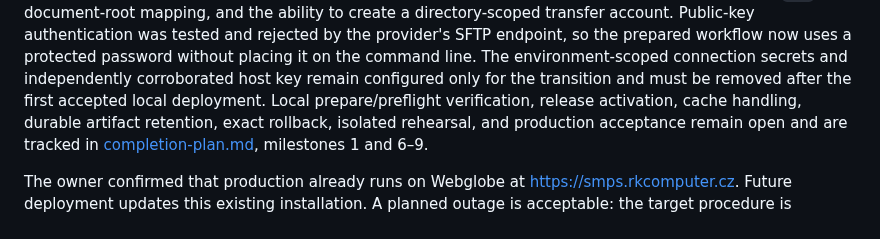
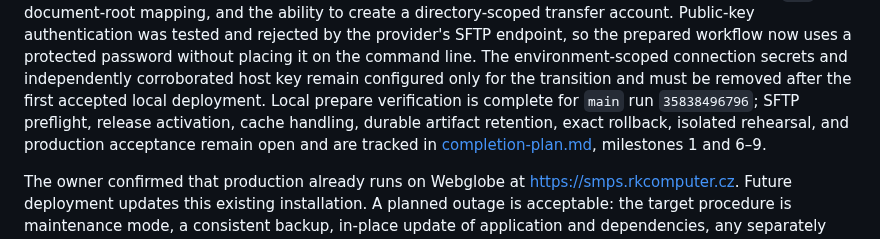
Before and after one commit to vrapa/smps, a Markdown page: docs/deployment.md, the part around the change. Drawn GitHub-style.

```diff
--- a/docs/deployment.md
+++ b/docs/deployment.md
@@ -18,7 +18,7 @@ SFTP endpoint, so the prepared workflow now uses a protected password without
 placing it on the command line. The environment-scoped connection secrets and
 independently corroborated host key remain configured only for the transition
 and must be removed after the first accepted local deployment. Local
-prepare/preflight verification,
+prepare verification is complete for `main` run `35838496796`; SFTP preflight,
 release activation, cache handling, durable artifact
 retention, exact rollback, isolated rehearsal, and production acceptance remain
 open and are tracked in
```
Also changed, not shown: docs/completion-plan.md (+18 -11 lines), docs/webglobe-capability-checklist.md (+4 -2 lines).
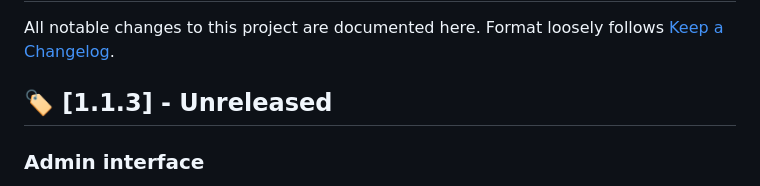
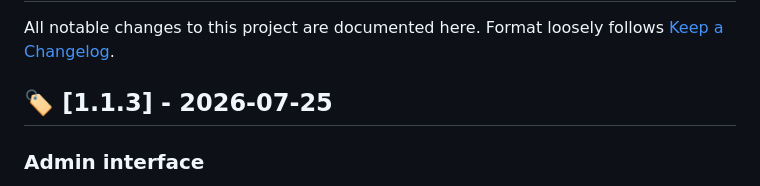
Before and after one commit to JoshTheBlack/trakt-calendar, a Markdown page: CHANGELOG.md, the part around the change. Drawn GitHub-style.

Commit message:
Release 1.1.3

```diff
--- a/CHANGELOG.md
+++ b/CHANGELOG.md
@@ -2,7 +2,7 @@
 
 All notable changes to this project are documented here. Format loosely follows [Keep a Changelog](https://keepachangelog.com/).
 
-## 🏷️ [1.1.3] - Unreleased
+## 🏷️ [1.1.3] - 2026-07-25
 
 ### Admin interface
 - 🎬 **Certification filtering** (US TV Parental Guidelines for shows, MPA ratings for movies), set with a click-to-cycle chip picker — no free text, since both rating systems are small and fixed. It shows up both as an instance-wide floor (Settings → Calendar) and as your own 🔎 Filters, the same two-layer setup genre/country already has.
```
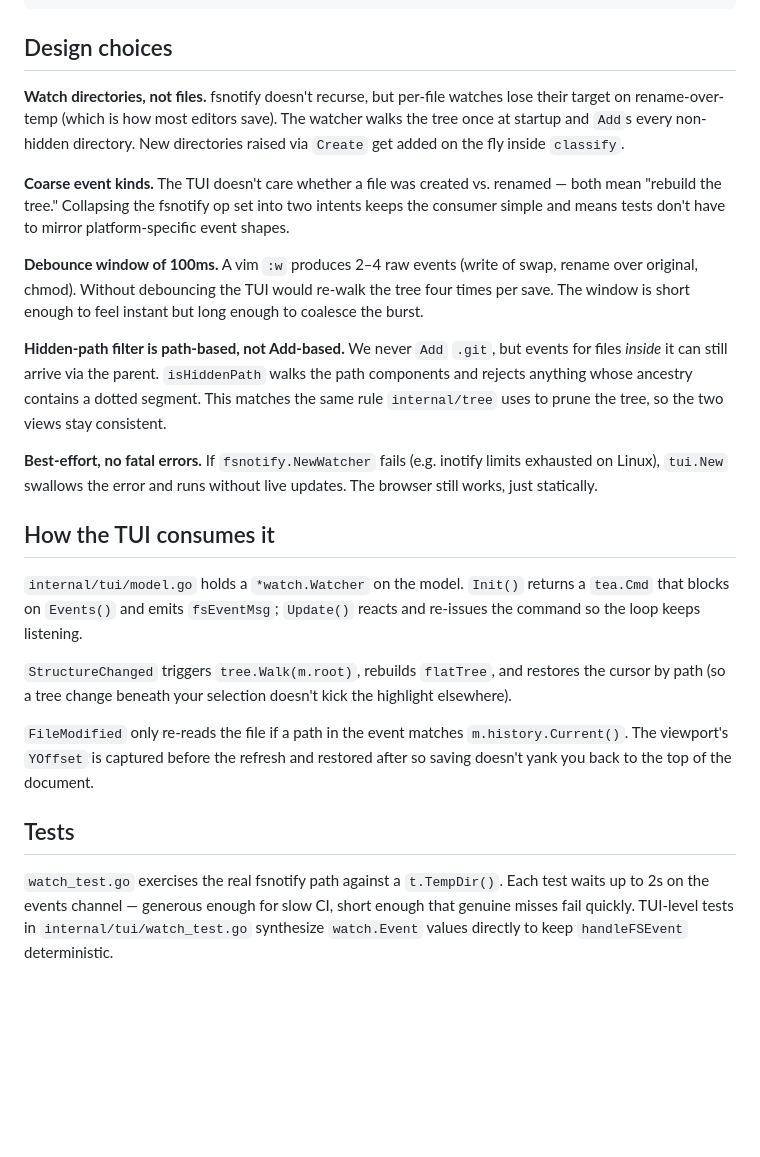
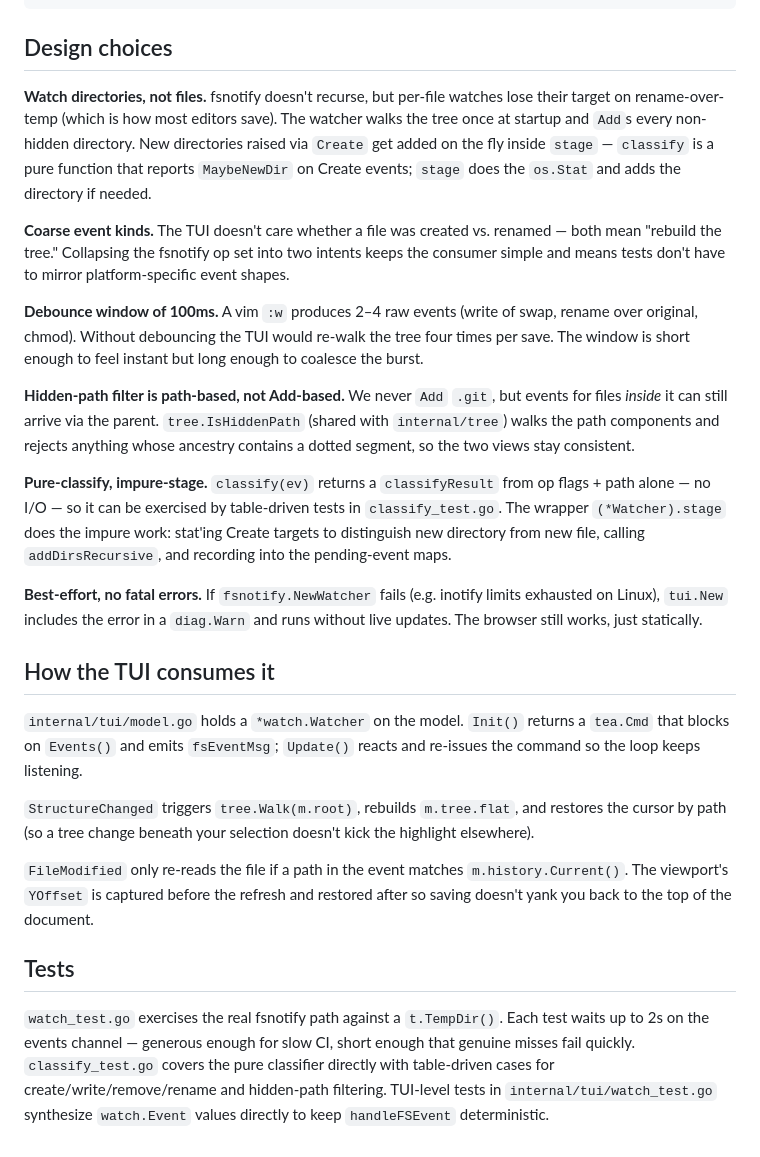
Before and after one commit to wilkes/hypogeum, a Markdown page: docs/packages/watch.md, the part around the change. GitHub-like rendering; blank space fills up the shorter version.

Commit message:
docs(watch): reflect classify/stage split and shared IsHiddenPath
After PR #8, classify is a pure function and stage does the I/O.
isHiddenPath was deleted in favor of tree.IsHiddenPath. Watcher
errors now flow through diag.Warn with the underlying error attached.
Mentions the new classify_test.go.

```diff
--- a/docs/packages/watch.md
+++ b/docs/packages/watch.md
@@ -35,24 +35,26 @@ type Event struct {
 
 ## Design choices
 
-**Watch directories, not files.** fsnotify doesn't recurse, but per-file watches lose their target on rename-over-temp (which is how most editors save). The watcher walks the tree once at startup and `Add`s every non-hidden directory. New directories raised via `Create` get added on the fly inside `classify`.
+**Watch directories, not files.** fsnotify doesn't recurse, but per-file watches lose their target on rename-over-temp (which is how most editors save). The watcher walks the tree once at startup and `Add`s every non-hidden directory. New directories raised via `Create` get added on the fly inside `stage` — `classify` is a pure function that reports `MaybeNewDir` on Create events; `stage` does the `os.Stat` and adds the directory if needed.
 
 **Coarse event kinds.** The TUI doesn't care whether a file was created vs. renamed — both mean "rebuild the tree." Collapsing the fsnotify op set into two intents keeps the consumer simple and means tests don't have to mirror platform-specific event shapes.
 
 **Debounce window of 100ms.** A vim `:w` produces 2–4 raw events (write of swap, rename over original, chmod). Without debouncing the TUI would re-walk the tree four times per save. The window is short enough to feel instant but long enough to coalesce the burst.
 
-**Hidden-path filter is path-based, not Add-based.** We never `Add` `.git`, but events for files *inside* it can still arrive via the parent. `isHiddenPath` walks the path components and rejects anything whose ancestry contains a dotted segment. This matches the same rule `internal/tree` uses to prune the tree, so the two views stay consistent.
+**Hidden-path filter is path-based, not Add-based.** We never `Add` `.git`, but events for files *inside* it can still arrive via the parent. `tree.IsHiddenPath` (shared with `internal/tree`) walks the path components and rejects anything whose ancestry contains a dotted segment, so the two views stay consistent.
 
-**Best-effort, no fatal errors.** If `fsnotify.NewWatcher` fails (e.g. inotify limits exhausted on Linux), `tui.New` swallows the error and runs without live updates. The browser still works, just statically.
+**Pure-classify, impure-stage.** `classify(ev)` returns a `classifyResult` from op flags + path alone — no I/O — so it can be exercised by table-driven tests in `classify_test.go`. The wrapper `(*Watcher).stage` does the impure work: stat'ing Create targets to distinguish new directory from new file, calling `addDirsRecursive`, and recording into the pending-event maps.
+
+**Best-effort, no fatal errors.** If `fsnotify.NewWatcher` fails (e.g. inotify limits exhausted on Linux), `tui.New` includes the error in a `diag.Warn` and runs without live updates. The browser still works, just statically.
 
 ## How the TUI consumes it
 
 `internal/tui/model.go` holds a `*watch.Watcher` on the model. `Init()` returns a `tea.Cmd` that blocks on `Events()` and emits `fsEventMsg`; `Update()` reacts and re-issues the command so the loop keeps listening.
 
-`StructureChanged` triggers `tree.Walk(m.root)`, rebuilds `flatTree`, and restores the cursor by path (so a tree change beneath your selection doesn't kick the highlight elsewhere).
+`StructureChanged` triggers `tree.Walk(m.root)`, rebuilds `m.tree.flat`, and restores the cursor by path (so a tree change beneath your selection doesn't kick the highlight elsewhere).
 
 `FileModified` only re-reads the file if a path in the event matches `m.history.Current()`. The viewport's `YOffset` is captured before the refresh and restored after so saving doesn't yank you back to the top of the document.
 
 ## Tests
 
-`watch_test.go` exercises the real fsnotify path against a `t.TempDir()`. Each test waits up to 2s on the events channel — generous enough for slow CI, short enough that genuine misses fail quickly. TUI-level tests in `internal/tui/watch_test.go` synthesize `watch.Event` values directly to keep `handleFSEvent` deterministic.
+`watch_test.go` exercises the real fsnotify path against a `t.TempDir()`. Each test waits up to 2s on the events channel — generous enough for slow CI, short enough that genuine misses fail quickly. `classify_test.go` covers the pure classifier directly with table-driven cases for create/write/remove/rename and hidden-path filtering. TUI-level tests in `internal/tui/watch_test.go` synthesize `watch.Event` values directly to keep `handleFSEvent` deterministic.
```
+ + + + +
How many lines in the records contain the word "diag"? Reply with that number only.

### Written solution
2